*** DATA UNDER STUDY
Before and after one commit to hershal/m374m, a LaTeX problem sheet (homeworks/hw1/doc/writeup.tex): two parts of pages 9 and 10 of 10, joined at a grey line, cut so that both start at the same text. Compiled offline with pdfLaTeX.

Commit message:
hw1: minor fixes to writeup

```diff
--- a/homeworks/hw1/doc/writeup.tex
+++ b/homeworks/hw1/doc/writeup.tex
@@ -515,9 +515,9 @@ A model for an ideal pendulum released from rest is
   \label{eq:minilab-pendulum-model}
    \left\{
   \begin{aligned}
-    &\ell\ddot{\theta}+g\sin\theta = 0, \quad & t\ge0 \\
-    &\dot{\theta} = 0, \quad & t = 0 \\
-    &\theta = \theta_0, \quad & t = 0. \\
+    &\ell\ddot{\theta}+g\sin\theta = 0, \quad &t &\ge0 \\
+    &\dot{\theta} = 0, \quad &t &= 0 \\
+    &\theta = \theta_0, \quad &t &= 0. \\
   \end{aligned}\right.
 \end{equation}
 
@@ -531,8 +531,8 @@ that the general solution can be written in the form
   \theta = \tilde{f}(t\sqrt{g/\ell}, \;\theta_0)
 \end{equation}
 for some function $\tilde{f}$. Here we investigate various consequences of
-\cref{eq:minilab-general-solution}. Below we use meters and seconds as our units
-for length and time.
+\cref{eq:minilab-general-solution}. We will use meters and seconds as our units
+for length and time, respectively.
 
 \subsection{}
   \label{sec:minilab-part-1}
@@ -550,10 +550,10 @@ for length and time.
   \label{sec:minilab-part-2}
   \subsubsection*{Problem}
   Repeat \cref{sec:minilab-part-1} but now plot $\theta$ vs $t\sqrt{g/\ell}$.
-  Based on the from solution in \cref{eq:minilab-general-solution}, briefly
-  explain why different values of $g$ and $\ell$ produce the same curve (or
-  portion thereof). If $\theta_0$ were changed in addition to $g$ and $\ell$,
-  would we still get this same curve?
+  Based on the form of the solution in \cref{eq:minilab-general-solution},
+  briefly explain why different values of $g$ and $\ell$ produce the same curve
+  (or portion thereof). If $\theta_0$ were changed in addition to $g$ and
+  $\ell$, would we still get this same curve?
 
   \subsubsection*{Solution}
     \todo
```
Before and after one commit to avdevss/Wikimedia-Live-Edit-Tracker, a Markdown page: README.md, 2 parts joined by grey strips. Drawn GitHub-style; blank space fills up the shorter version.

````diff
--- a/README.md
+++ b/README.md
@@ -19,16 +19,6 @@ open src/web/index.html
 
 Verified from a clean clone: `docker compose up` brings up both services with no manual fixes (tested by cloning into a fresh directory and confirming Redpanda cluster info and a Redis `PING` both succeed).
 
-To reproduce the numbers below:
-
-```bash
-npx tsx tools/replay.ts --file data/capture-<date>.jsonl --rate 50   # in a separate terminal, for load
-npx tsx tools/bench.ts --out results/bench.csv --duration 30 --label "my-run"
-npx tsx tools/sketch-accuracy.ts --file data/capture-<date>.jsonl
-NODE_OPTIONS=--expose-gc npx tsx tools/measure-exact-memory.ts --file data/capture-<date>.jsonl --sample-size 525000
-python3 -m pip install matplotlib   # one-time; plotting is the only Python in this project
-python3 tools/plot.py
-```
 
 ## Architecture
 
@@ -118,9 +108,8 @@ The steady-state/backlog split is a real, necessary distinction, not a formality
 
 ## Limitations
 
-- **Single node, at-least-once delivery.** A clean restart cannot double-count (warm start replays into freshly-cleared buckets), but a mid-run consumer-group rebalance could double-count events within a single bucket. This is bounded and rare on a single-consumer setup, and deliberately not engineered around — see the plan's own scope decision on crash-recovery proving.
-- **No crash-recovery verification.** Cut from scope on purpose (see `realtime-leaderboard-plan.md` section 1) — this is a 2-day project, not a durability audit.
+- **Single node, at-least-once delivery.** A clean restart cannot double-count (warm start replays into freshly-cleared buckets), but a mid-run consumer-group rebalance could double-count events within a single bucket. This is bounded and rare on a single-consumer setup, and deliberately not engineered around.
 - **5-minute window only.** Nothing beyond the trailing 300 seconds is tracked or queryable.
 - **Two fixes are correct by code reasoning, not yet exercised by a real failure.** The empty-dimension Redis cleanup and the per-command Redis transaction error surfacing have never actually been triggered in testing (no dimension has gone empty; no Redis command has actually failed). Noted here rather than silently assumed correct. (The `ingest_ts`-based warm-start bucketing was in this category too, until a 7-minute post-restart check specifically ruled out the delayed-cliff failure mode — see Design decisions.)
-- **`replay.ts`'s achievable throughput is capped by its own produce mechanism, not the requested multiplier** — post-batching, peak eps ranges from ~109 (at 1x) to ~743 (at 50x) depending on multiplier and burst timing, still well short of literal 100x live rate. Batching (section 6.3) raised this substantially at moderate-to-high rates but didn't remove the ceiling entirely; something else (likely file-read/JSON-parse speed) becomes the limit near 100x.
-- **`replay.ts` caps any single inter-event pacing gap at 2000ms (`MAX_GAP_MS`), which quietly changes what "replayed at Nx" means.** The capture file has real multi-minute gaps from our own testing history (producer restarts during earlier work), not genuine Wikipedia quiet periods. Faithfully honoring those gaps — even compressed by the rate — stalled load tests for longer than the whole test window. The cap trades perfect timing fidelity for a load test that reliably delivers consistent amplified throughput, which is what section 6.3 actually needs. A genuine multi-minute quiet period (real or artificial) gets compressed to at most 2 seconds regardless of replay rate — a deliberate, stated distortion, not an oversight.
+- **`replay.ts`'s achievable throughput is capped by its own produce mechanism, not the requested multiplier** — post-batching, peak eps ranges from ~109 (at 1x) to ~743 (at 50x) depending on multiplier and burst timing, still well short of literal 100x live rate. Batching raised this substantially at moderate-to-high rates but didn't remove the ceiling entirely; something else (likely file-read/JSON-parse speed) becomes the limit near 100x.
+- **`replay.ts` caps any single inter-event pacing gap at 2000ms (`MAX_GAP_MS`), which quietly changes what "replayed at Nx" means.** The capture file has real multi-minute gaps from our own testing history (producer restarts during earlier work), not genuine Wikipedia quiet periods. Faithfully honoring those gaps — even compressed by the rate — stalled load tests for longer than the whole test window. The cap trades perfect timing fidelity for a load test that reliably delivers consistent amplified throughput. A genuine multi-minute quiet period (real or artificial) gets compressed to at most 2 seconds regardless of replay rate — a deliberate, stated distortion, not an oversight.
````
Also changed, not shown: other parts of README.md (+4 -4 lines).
******
Output the data once more, exactly as given.

EXPECTED OUTPUT:
Before and after one commit to hershal/m374m, a LaTeX problem sheet (homeworks/hw1/doc/writeup.tex): two parts of pages 9 and 10 of 10, joined at a grey line, cut so that both start at the same text. Compiled offline with pdfLaTeX.

Commit message:
hw1: minor fixes to writeup

```diff
--- a/homeworks/hw1/doc/writeup.tex
+++ b/homeworks/hw1/doc/writeup.tex
@@ -515,9 +515,9 @@ A model for an ideal pendulum released from rest is
   \label{eq:minilab-pendulum-model}
    \left\{
   \begin{aligned}
-    &\ell\ddot{\theta}+g\sin\theta = 0, \quad & t\ge0 \\
-    &\dot{\theta} = 0, \quad & t = 0 \\
-    &\theta = \theta_0, \quad & t = 0. \\
+    &\ell\ddot{\theta}+g\sin\theta = 0, \quad &t &\ge0 \\
+    &\dot{\theta} = 0, \quad &t &= 0 \\
+    &\theta = \theta_0, \quad &t &= 0. \\
   \end{aligned}\right.
 \end{equation}
 
@@ -531,8 +531,8 @@ that the general solution can be written in the form
   \theta = \tilde{f}(t\sqrt{g/\ell}, \;\theta_0)
 \end{equation}
 for some function $\tilde{f}$. Here we investigate various consequences of
-\cref{eq:minilab-general-solution}. Below we use meters and seconds as our units
-for length and time.
+\cref{eq:minilab-general-solution}. We will use meters and seconds as our units
+for length and time, respectively.
 
 \subsection{}
   \label{sec:minilab-part-1}
@@ -550,10 +550,10 @@ for length and time.
   \label{sec:minilab-part-2}
   \subsubsection*{Problem}
   Repeat \cref{sec:minilab-part-1} but now plot $\theta$ vs $t\sqrt{g/\ell}$.
-  Based on the from solution in \cref{eq:minilab-general-solution}, briefly
-  explain why different values of $g$ and $\ell$ produce the same curve (or
-  portion thereof). If $\theta_0$ were changed in addition to $g$ and $\ell$,
-  would we still get this same curve?
+  Based on the form of the solution in \cref{eq:minilab-general-solution},
+  briefly explain why different values of $g$ and $\ell$ produce the same curve
+  (or portion thereof). If $\theta_0$ were changed in addition to $g$ and
+  $\ell$, would we still get this same curve?
 
   \subsubsection*{Solution}
     \todo
```
Before and after one commit to avdevss/Wikimedia-Live-Edit-Tracker, a Markdown page: README.md, 2 parts joined by grey strips. Drawn GitHub-style; blank space fills up the shorter version.

````diff
--- a/README.md
+++ b/README.md
@@ -19,16 +19,6 @@ open src/web/index.html
 
 Verified from a clean clone: `docker compose up` brings up both services with no manual fixes (tested by cloning into a fresh directory and confirming Redpanda cluster info and a Redis `PING` both succeed).
 
-To reproduce the numbers below:
-
-```bash
-npx tsx tools/replay.ts --file data/capture-<date>.jsonl --rate 50   # in a separate terminal, for load
-npx tsx tools/bench.ts --out results/bench.csv --duration 30 --label "my-run"
-npx tsx tools/sketch-accuracy.ts --file data/capture-<date>.jsonl
-NODE_OPTIONS=--expose-gc npx tsx tools/measure-exact-memory.ts --file data/capture-<date>.jsonl --sample-size 525000
-python3 -m pip install matplotlib   # one-time; plotting is the only Python in this project
-python3 tools/plot.py
-```
 
 ## Architecture
 
@@ -118,9 +108,8 @@ The steady-state/backlog split is a real, necessary distinction, not a formality
 
 ## Limitations
 
-- **Single node, at-least-once delivery.** A clean restart cannot double-count (warm start replays into freshly-cleared buckets), but a mid-run consumer-group rebalance could double-count events within a single bucket. This is bounded and rare on a single-consumer setup, and deliberately not engineered around — see the plan's own scope decision on crash-recovery proving.
-- **No crash-recovery verification.** Cut from scope on purpose (see `realtime-leaderboard-plan.md` section 1) — this is a 2-day project, not a durability audit.
+- **Single node, at-least-once delivery.** A clean restart cannot double-count (warm start replays into freshly-cleared buckets), but a mid-run consumer-group rebalance could double-count events within a single bucket. This is bounded and rare on a single-consumer setup, and deliberately not engineered around.
 - **5-minute window only.** Nothing beyond the trailing 300 seconds is tracked or queryable.
 - **Two fixes are correct by code reasoning, not yet exercised by a real failure.** The empty-dimension Redis cleanup and the per-command Redis transaction error surfacing have never actually been triggered in testing (no dimension has gone empty; no Redis command has actually failed). Noted here rather than silently assumed correct. (The `ingest_ts`-based warm-start bucketing was in this category too, until a 7-minute post-restart check specifically ruled out the delayed-cliff failure mode — see Design decisions.)
-- **`replay.ts`'s achievable throughput is capped by its own produce mechanism, not the requested multiplier** — post-batching, peak eps ranges from ~109 (at 1x) to ~743 (at 50x) depending on multiplier and burst timing, still well short of literal 100x live rate. Batching (section 6.3) raised this substantially at moderate-to-high rates but didn't remove the ceiling entirely; something else (likely file-read/JSON-parse speed) becomes the limit near 100x.
-- **`replay.ts` caps any single inter-event pacing gap at 2000ms (`MAX_GAP_MS`), which quietly changes what "replayed at Nx" means.** The capture file has real multi-minute gaps from our own testing history (producer restarts during earlier work), not genuine Wikipedia quiet periods. Faithfully honoring those gaps — even compressed by the rate — stalled load tests for longer than the whole test window. The cap trades perfect timing fidelity for a load test that reliably delivers consistent amplified throughput, which is what section 6.3 actually needs. A genuine multi-minute quiet period (real or artificial) gets compressed to at most 2 seconds regardless of replay rate — a deliberate, stated distortion, not an oversight.
+- **`replay.ts`'s achievable throughput is capped by its own produce mechanism, not the requested multiplier** — post-batching, peak eps ranges from ~109 (at 1x) to ~743 (at 50x) depending on multiplier and burst timing, still well short of literal 100x live rate. Batching raised this substantially at moderate-to-high rates but didn't remove the ceiling entirely; something else (likely file-read/JSON-parse speed) becomes the limit near 100x.
+- **`replay.ts` caps any single inter-event pacing gap at 2000ms (`MAX_GAP_MS`), which quietly changes what "replayed at Nx" means.** The capture file has real multi-minute gaps from our own testing history (producer restarts during earlier work), not genuine Wikipedia quiet periods. Faithfully honoring those gaps — even compressed by the rate — stalled load tests for longer than the whole test window. The cap trades perfect timing fidelity for a load test that reliably delivers consistent amplified throughput. A genuine multi-minute quiet period (real or artificial) gets compressed to at most 2 seconds regardless of replay rate — a deliberate, stated distortion, not an oversight.
````
Also changed, not shown: other parts of README.md (+4 -4 lines).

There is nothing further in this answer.